DeRidder had to be on his toes early, with a couple good chances. And then especially in the third period, where he made 16 saves to seal his first career shutout.
“Today was a great game all around. A couple goals there that were big,” DeRidder said. “To get that second one kind of put us all at ease, but the first shoutout – it’s great. The way we just all came together, and everyone chipped in. It’s not just me. Got a little scary there at the end, but we held on.”
It’s strange year, being in late November and everyone just getting their feet under them. But it’s the cards that have been dealt to everyone, and who can adapt the best, will have the most success. Those perspectives were not lost on the coaches, nor the players.

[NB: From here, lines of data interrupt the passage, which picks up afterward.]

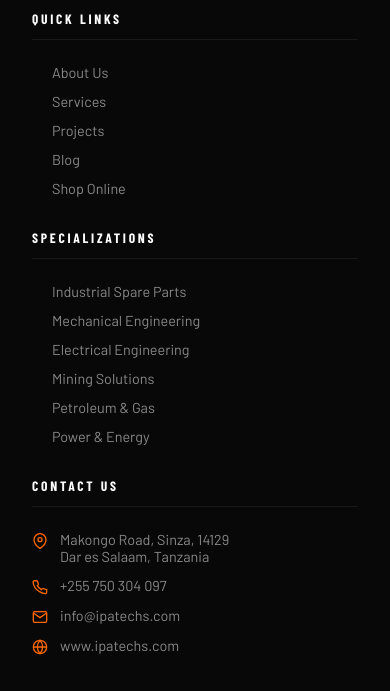
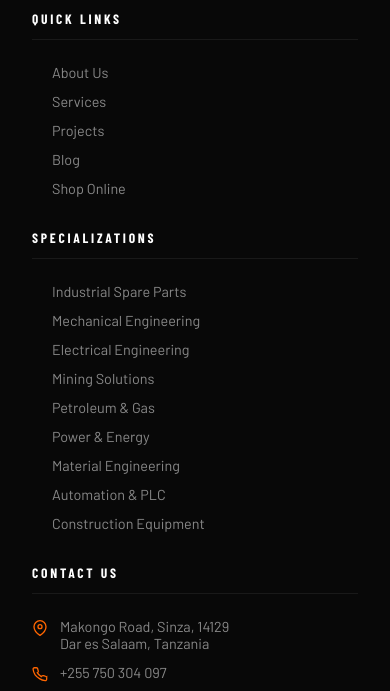
Before and after one commit to wakashela/ipatechs, a website: page blog/index.html in a window 390 px wide. Shown: the part 3526-4217 px from the top of the page. Drawn offline with nearby package versions, Linux system fonts and the light colour scheme; a web font is replaced by a local one.

Commit message:
fix: add Blog to homepage mobile menu, add 3 missing service pages to footer specializations

```diff
--- a/js/components.js
+++ b/js/components.js
@@ -57,6 +57,9 @@
     + '<li><a href="/mining-equipment-east-africa/">Mining Solutions</a></li>'
     + '<li><a href="/petroleum-gas-engineering/">Petroleum &amp; Gas</a></li>'
     + '<li><a href="/power-energy-solutions/">Power &amp; Energy</a></li>'
+    + '<li><a href="/material-engineering/">Material Engineering</a></li>'
+    + '<li><a href="/automation-engineering/">Automation &amp; PLC</a></li>'
+    + '<li><a href="/construction-equipment/">Construction Equipment</a></li>'
     + '</ul></div>'
     + '<div class="footer-col"><h5>Contact Us</h5>'
     + '<div class="footer-contact-item"><svg viewBox="0 0 24 24" fill="none" stroke="currentColor" stroke-width="2"><path d="M21 10c0 7-9 13-9 13s-9-6-9-13a9 9 0 0 1 18 0z"/><circle cx="12" cy="10" r="3"/></svg><span>Makongo Road, Sinza, 14129<br>Dar es Salaam, Tanzania</span></div>'
```
Also changed, not shown: index.html (+1 -0 lines).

“It’s been months upon months of not knowing quite what’s going to happen, and it might be a little hard to train for that,” DeRidder said. “It’s a little hard to go to the rink everyday and give it your all, just not knowing when you’re going to play. But it’s good to get two games under your belt. It’s kind of unfortunate, usually we get to play our green-white game and the Canadian college team, then we have the out-of-conference schedule and that kind of gets you warmed up for the Big Ten season. I guess these are two out-of-conference games here with ASU and that kind of helps. But the biggest thing is getting a couple games under our belt, have the freshmen get acclimated, have everyone get acclimated, and playing hockey again.”